Suppose the State does not meet the burden that serves as grounds for suppression. Once satisfied, however, the accused must demonstrate the State violated their rights to be entitled to have the evidence suppressed.

Another evidentiary issue determined by the court at pretrial hearings involves statements made by a suspect. An accused must “knowingly, intelligently, and voluntarily” waive their right to remain silent before police can lawfully take a statement. Before taking a statement from a person in custody, police must inform the suspect of their Miranda rights. The judge might suppress the statement at a pretrial hearing if the police did not take the statement correctly.

Additionally, suppose someone identified the defendant using a line-up or photo array. In that case, the State must show that the police did not conduct either procedure improperly. Suppose the prosecution cannot meet this burden of proof. In that case, the court will not permit evidence of the identification and the identification procedure to be introduced at trial.

Pretrial Case Resolution

After the indictment, there are two ways the parties may resolve a criminal case before trial: 1) dismissal; or 2) plea-bargaining. The most favorable form of pretrial disposition of a criminal case is dismissal. With the judge’s consent, the prosecutor may dismiss a criminal case. Common reasons for dismissal include:

  1. Insufficient evidence – for example, a fatal lack of evidence such that the court would instruct a verdict in favor of the defendant.
  2.  Crucial evidence is suppressed because of an illegal arrest or search.
  3.  At the request of the victim.
  4.  The defendant pleads guilty to other offenses, often less serious offenses.
  5.  Necessary witnesses cannot be located.

Plea Bargains

Plea bargaining is the disposition of criminal charges by agreement between the prosecutor and the defendant under judicial supervision. In exchange for the defendant pleading guilty or no contest and waiving the right of trial by jury, the prosecutor recommends a specific punishment that the judge can accept or reject. If the judge rejects the agreement, the defendant can withdraw their guilty plea. If the judge follows the agreement, the defendant must obtain the judge’s permission before the defendant may appeal any matter in the case except issues raised by written motions filed before trial.

The defendant usually waives the right of appeal as part of the plea bargain. A non-negotiated guilty or open plea is a less commonly used form of plea-bargaining. In an open plea, a defendant pleads guilty to a criminal charge without an agreement with the prosecutor regarding what punishment the prosecutor will recommend. Here, the judge will assess the sentence unless the defendant specifically requests that a jury do so. The defendant retains the right to appeal the sentence but typically waives any appeal of matters occurring before the entry of the guilty plea.

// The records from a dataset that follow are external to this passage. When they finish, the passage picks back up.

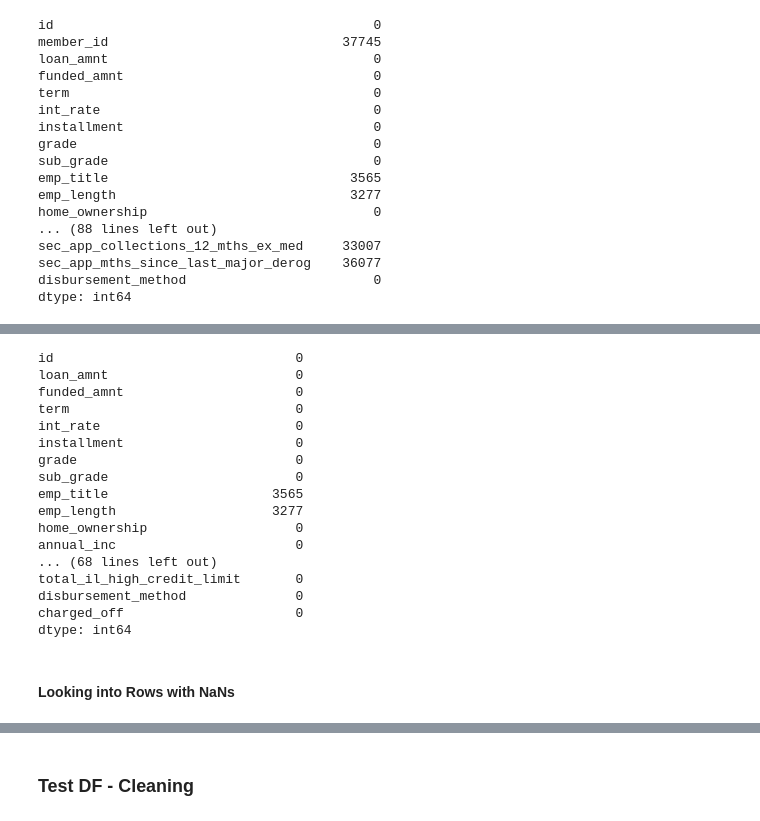
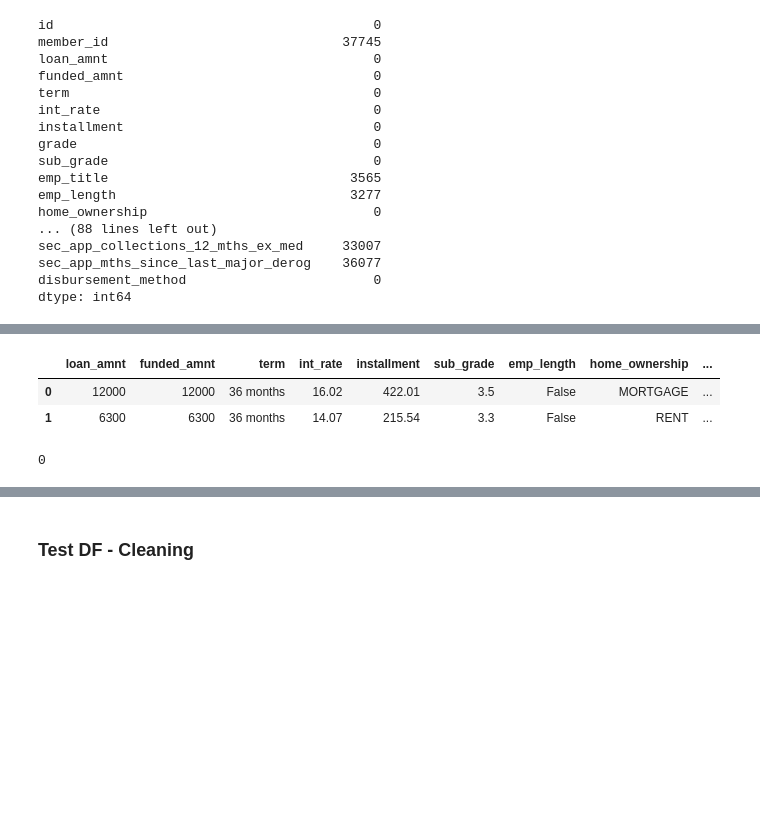
Before and after one commit to bloominstituteoftechnology/DS-Unit-4-Sprint-1-Tree-Ensembles, a Jupyter notebook: ds1-tree-ensembles/TreeEnsembles_Competition_Assignment.ipynb, the cells around one changed output, grey strips where cells are left out. Saved outputs shown, nothing was run; the diff lists cells and outputs as text; code cells hidden in the pictures; blank space fills up the shorter version.

```diff
--- a/ds1-tree-ensembles/TreeEnsembles_Competition_Assignment.ipynb
+++ b/ds1-tree-ensembles/TreeEnsembles_Competition_Assignment.ipynb
@@ -152,22 +197,53 @@ train1 = pd.merge(train1, train_labels, on='id', how='inner')
+# %%
+# Dropping categorical features with high cardinality
+# High cardinality means that the column contains a large percentage of totally unique values.
+# Low cardinality means that the column contains a lot of "repeats" in its data range.
+train1 = train1.drop(columns=['emp_title', 'zip_code'])
+# %%
+# Transform features with many nulls to binary flags
+many_nulls = ['sec_app_mths_since_last_major_derog',
+              'sec_app_revol_util',
+              'sec_app_earliest_cr_line',
+              'sec_app_mort_acc',
+              'dti_joint',
+              'sec_app_collections_12_mths_ex_med',
+              'sec_app_chargeoff_within_12_mths',
+              'sec_app_num_rev_accts',
+              'sec_app_open_act_il',
+              'sec_app_open_acc',
+              'revol_bal_joint',
+              'annual_inc_joint',
+              'sec_app_inq_last_6mths',
+              'mths_since_last_record',
+              'mths_since_recent_bc_dlq',
+              'mths_since_last_major_derog',
+              'mths_since_recent_revol_delinq',
+              'mths_since_last_delinq',
+              'il_util',
+              'emp_length',
+              'mths_since_recent_inq',
+              'mo_sin_old_il_acct',
+              'mths_since_rcnt_il',
+              'num_tl_120dpd_2m',
+              'bc_util',
+              'percent_bc_gt_75',
+              'bc_open_to_buy',
+              'mths_since_recent_bc']
+
+for col in many_nulls:
+        train1[col] = train1[col].isnull()
+# %%
+# For features with few nulls, do mean imputation
+for col in train1:
+    if train1[col].isnull().sum() > 0:
+        train1[col] = train1[col].fillna(train1[col].mean())
+# %%
+train1.head(2)
+# %% [output]
+|  | loan_amnt | funded_amnt | term | int_rate | installment | sub_grade | emp_length | home_ownership | ... |
+| 0 | 12000 | 12000 | 36 months | 16.02 | 422.01 | 3.5 | False | MORTGAGE | ... |
+| 1 | 6300 | 6300 | 36 months | 14.07 | 215.54 | 3.3 | False | RENT | ... |
 # %%
-train1.isna().sum()
+train1.isnull().sum().sum()
 # %% [output]
-id                               0
-loan_amnt                        0
-funded_amnt                      0
-term                             0
-int_rate                         0
-installment                      0
-grade                            0
-sub_grade                        0
-emp_title                     3565
-emp_length                    3277
-home_ownership                   0
-annual_inc                       0
-... (68 lines left out)
-total_il_high_credit_limit       0
-disbursement_method              0
-charged_off                      0
-dtype: int64
+0
-# %% [markdown]
-#### Looking into Rows with NaNs
```
Also changed, not shown: parts of 90 cells of this notebook.
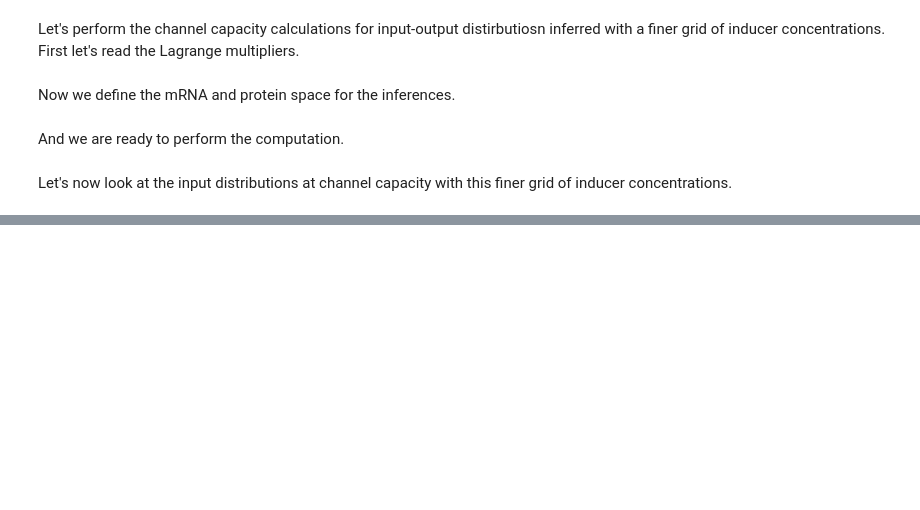
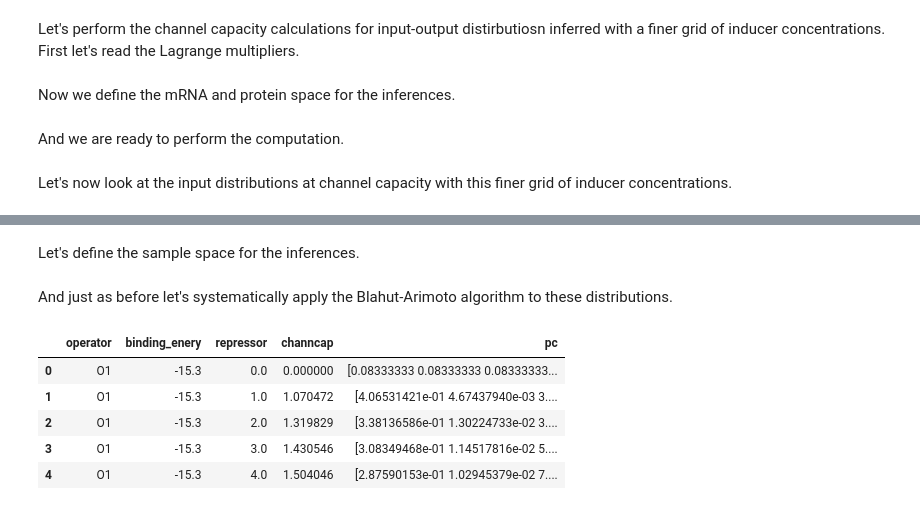
Before and after one commit to RPGroup-PBoC/chann_cap, a Jupyter notebook: src/theory/blahut_algorithm_channel_capacity.ipynb, the cells around one changed output, grey strips where cells are left out. Cells and saved outputs as stored; diff of their text form; code cells hidden in the pictures; blank space fills up the shorter version.

```diff
--- a/src/theory/blahut_algorithm_channel_capacity.ipynb
+++ b/src/theory/blahut_algorithm_channel_capacity.ipynb
@@ -1229,0 +1065,2 @@ plt.savefig(figdir + 'channcap_dist_fine_grid.pdf', bbox_inches='tight')
+# %% [markdown]
+Let's define the sample space for the inferences.
@@ -1229,0 +1071,60 @@ plt.savefig(figdir + 'channcap_dist_fine_grid.pdf', bbox_inches='tight')
+# %% [markdown]
+And just as before let's systematically apply the Blahut-Arimoto algorithm to these distributions.
+# %%
+# Boolean to indicate if the computation should be performed or not
+compute_channcap = False
+
+if compute_channcap:
+    # Group df_maxEnt by operator and repressor copy number
+    df_group = df_maxEnt_single.groupby(['operator', 'repressor'])
+
+    # Define column names for data frame
+    names = ['operator', 'binding_enery', 'repressor',
+             'channcap', 'pc']
+
+    # Initialize data frame to save channel capacity computations
+    df_channcap = pd.DataFrame(columns=names)
+
+    # Define function to compute in parallel the channel capacity
+    def cc_parallel_single(df_lagrange):
+
+        # Build mRNA transition matrix
+        Qpc = trans_matrix(df_lagrange, mRNA_space, protein_space, False)
+
+        # Compute the channel capacity with the Blahut-Arimoto algorithm
+        cc_p, pc, _ = channel_capacity(Qpc.T, epsilon=1E-4)
+
+        # Extract operator and repressor copy number
+        op = df_lagrange.operator.unique()[0]
+        eRA = df_lagrange.binding_energy.unique()[0]
+        rep = df_lagrange.repressor.unique()[0]
+
+        return [op, eRA, rep, cc_p, pc]
+    # Run the function in parallel
+    ccaps = Parallel(n_jobs=6)(delayed(cc_parallel_single)(df_lagrange)
+                                for group, df_lagrange in df_group)
+
+    # Convert to tidy data frame
+    ccaps = pd.DataFrame(ccaps, columns=names)
+
+    # Concatenate to data frame
+    df_channcap = pd.concat([df_channcap, ccaps], axis=0)
+
+    # Save results
+    df_channcap.to_csv('../../data/csv_maxEnt_dist/' +
+    'chann_cap_single_prom_protein.csv',
+                       index=False)
+
+df_cc_single = pd.read_csv('../../data/csv_maxEnt_dist/' +
+                           'chann_cap_single_prom_protein.csv')
+
+# Drop infinities
+df_cc_single = df_cc_single[df_cc_single.channcap != np.inf]
+df_cc_single.head()
+# %% [output]
+|  | operator | binding_enery | repressor | channcap | pc |
+| 0 | O1 | -15.3 | 0.0 | 0.000000 | [0.08333333 0.08333333 0.08333333... |
+| 1 | O1 | -15.3 | 1.0 | 1.070472 | [4.06531421e-01 4.67437940e-03 3.... |
+| 2 | O1 | -15.3 | 2.0 | 1.319829 | [3.38136586e-01 1.30224733e-02 3.... |
+| 3 | O1 | -15.3 | 3.0 | 1.430546 | [3.08349468e-01 1.14517816e-02 5.... |
+| 4 | O1 | -15.3 | 4.0 | 1.504046 | [2.87590153e-01 1.02945379e-02 7.... |
```
Also changed, not shown: parts of 53 cells of this notebook.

Trial or Plea?

Why should a defendant enter into a plea bargain? An excellent criminal defense attorney invariably asks two fundamental questions after thoroughly reviewing a case: 1) Can I help my client beat these charges? and 2) If I cannot help my client beat these charges, how can I help them get the best result possible? 

While trials can be exciting, helping clients get the best results possible when the defense cannot win a trial is essential. This type of situation is where plea bargaining often comes into play. Because attorneys cannot win every trial, a criminal defense attorney must also be a good negotiator. Under Texas law, many criminal charges present possible punishment ranging from probation to ninety-nine years or life in prison. When faced with broad possible punishment ranges and criminal charges that may likely result in a conviction, a good negotiator may mean the difference between probation and a lengthy prison sentence. 

Contact me for a free case review if you are charged with a crime in Comal County, or other Central Texas counties such as Hays County, Guadalupe County, Travis County, or Bexar County.